Much of my professional time is spent coaching athletes not only on the court, but in helping them grow their mental skills. I teach them about concepts like overcoming adversity, how to focus on the next right thing that is within their control, and maintaining positive self-talk even when times are tough.
Well....times are tough...and if I’m being honest, I am the one who needs this coaching.
All of us are experiencing a collection of challenges, changes, emotions and feelings of uncertainty both in the present moment and as we wait to learn more about our future.
I realize that my family is fortunate to be in a safe and stable position during this ever-changing time in life. My heart and thoughts often go to those who now find themselves without a paycheck or worrying about the necessary basic needs to support themselves and their families.
I also think about family, friends, and even those I don’t know in the medical field who are courageously stepping up in this time of crisis to serve others in dire need.

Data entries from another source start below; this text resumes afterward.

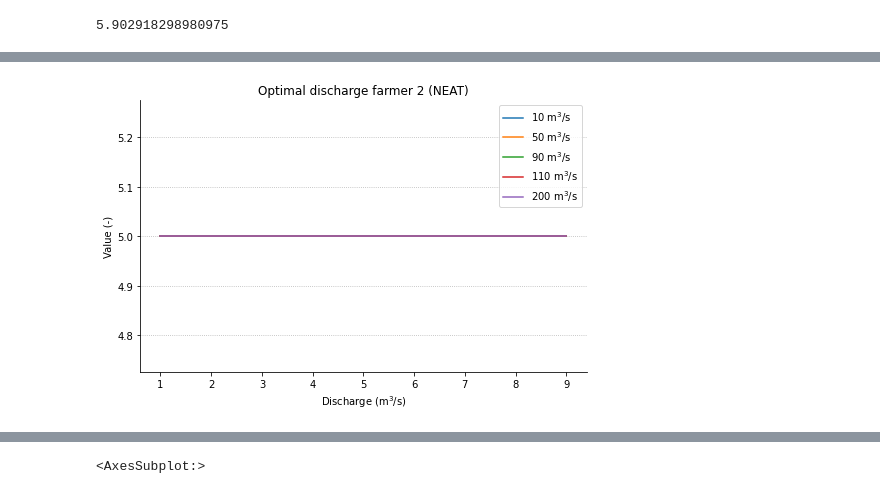
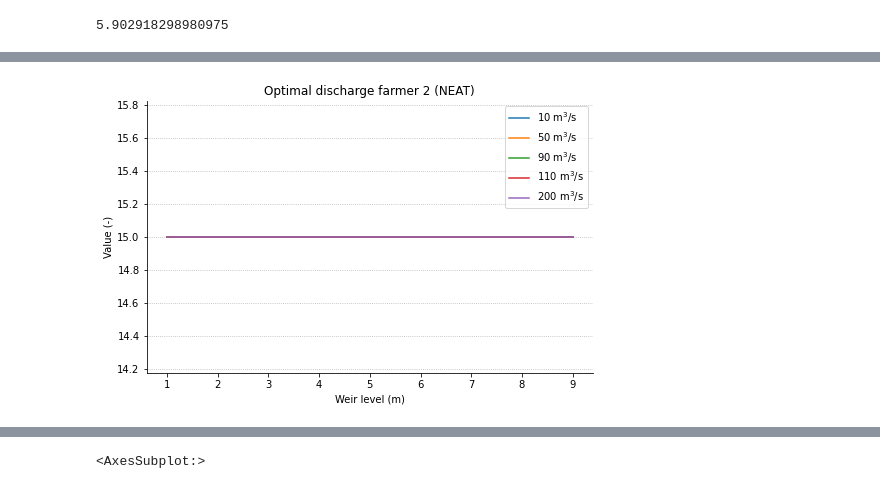
Before and after one commit to SjoerdGn/str-flow-pred-and-control, a Jupyter notebook: neat_exploration/testing_neat.ipynb, the cells around one changed output, grey strips where cells are left out. Cells and saved outputs as stored; diff of their text form; code cells hidden in the pictures.

```diff
--- a/neat_exploration/testing_neat.ipynb
+++ b/neat_exploration/testing_neat.ipynb
@@ -96,6 +96,14 @@ See the caveats in the documentation: https://pandas.pydata.org/pandas-docs/stab
 import neat
 # %%
 generation = 0
+# %%
+def norm_input(value, min, max):
+    return (value-min) / (max-min)
+
+max_level = riverdata['level'].max()
+min_level = riverdata['level'].min()
+max_disch_pred = riverdata['discharge_pred'].max()
+min_disch_pred = riverdata['discharge_pred'].min()
 # %%
 config_path = "config_expl.txt"
 config = neat.config.Config(neat.DefaultGenome,
@@ -267,3 +259,22 @@ Optimal discharge setting: 15.11287007797186 m^3/s
 vc.discharge_curve_farmer_1(5.5,4.5,2)
 # %% [output]
 5.902918298980975
+# %%
+river_levels = np.linspace(1,9,50)
+
+discharge_predictions=[10, 50, 90, 110, 200]
+plt.figure(figsize=(8,5))
+ax = plt.subplot(111)
+
+ax.spines['right'].set_visible(False)
+ax.spines['top'].set_visible(False)
+plt.title('Optimal weir setting farmer 1 (NEAT)')
+plt.xlabel('Weir level (m)')
+plt.ylabel('Value (-)')
+plt.grid(linestyle= ':', axis='y')
+
+opt_lev = [[vc.translation_curve(net.activate([norm_input(i, min_level, max_level),norm_input(j, min_disch_pred, max_disch_pred)])[0], 1., 9.) for i in river_levels] for j in discharge_predictions]
+for i, opt_lev_single in enumerate(opt_lev):
+    plt.plot(river_levels, opt_lev_single, label = f"{discharge_predictions[i]} m$^3$/s")
+plt.legend()
+plt.savefig(r"C:\Users\sgnodde\Documents\data\Murray project\OUTPUT_FARM_1_v4.png", dpi=200)
@@ -270,21 +283,22 @@ vc.discharge_curve_farmer_1(5.5,4.5,2)
 # %%
 river_levels = np.linspace(1,9,50)
+discharge_predictions=[10, 50, 90, 110, 200]
 
-discharge_predictions=[10, 50, 90, 110, 200]
 plt.figure(figsize=(8,5))
 ax = plt.subplot(111)
 
 ax.spines['right'].set_visible(False)
 ax.spines['top'].set_visible(False)
 plt.title('Optimal discharge farmer 2 (NEAT)')
-plt.xlabel('Discharge (m$^3$/s)')
+plt.xlabel('Weir level (m)')
+
 plt.ylabel('Value (-)')
 plt.grid(linestyle= ':', axis='y')
 
-opt_lev = [[vc.translation_curve(net.activate([i,j])[0], 1., 9.) for i in river_levels] for j in discharge_predictions]
+opt_lev = [[vc.translation_curve(net.activate([norm_input(i, min_level, max_level),norm_input(j, min_disch_pred, max_disch_pred)])[1], 0, 50) for i in river_levels] for j in discharge_predictions]
 for i, opt_lev_single in enumerate(opt_lev):
     plt.plot(river_levels, opt_lev_single, label = f"{discharge_predictions[i]} m$^3$/s")
 plt.legend()
-plt.savefig(r"C:\Users\sgnodde\Documents\data\Murray project\OUTPUT_FARM_1.png", dpi=200)
+plt.savefig(r"C:\Users\sgnodde\Documents\data\Murray project\OUTPUT_FARM_2_v4.png", dpi=200)
 # %% [output]
-[figure, old version]
+[figure, new version]
```
Also changed, not shown: parts of 9 cells of this notebook, 2 other files.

As human beings, we are hard wired to go negative, and the negative self-talk is the easier pathway for our brain to take. I found myself in this position last week. Like many of you, my professional identity and daily positive routines for self-improvement have taken a backseat to major overtime work as a parent of young children in a quarantine. The outlets and physical support from our community, school and extended family are unavailable, and although we know this is temporary, the unknowns of the future and timeline can really take their toll.
As a small business owner, this time of year is normally filled with the excitement of getting outdoors with my tennis groups after a long winter. We’re all putting the greater good ahead of our personal desires, yet I have been longing for some peaceful time to myself to take a breath and map out some kind of plan for this unprecedented time away from on-court coaching and youth development programs. As Mom to a 2.5 year old daughter and 6-month-old son (who don’t love to coordinate their naps!), I haven’t been finding that time. I love my children, and I also miss being in the flow of my career.
I was having a particularly hard time being present the other morning. In a tug-of-war between being Mom and business owner, I wanted to feel “productive;” wanted to get after the goals on my to-do list for the day and make progress professionally. My beautiful, fun, curious daughter, however, wanted to make a fort. So we made a fort.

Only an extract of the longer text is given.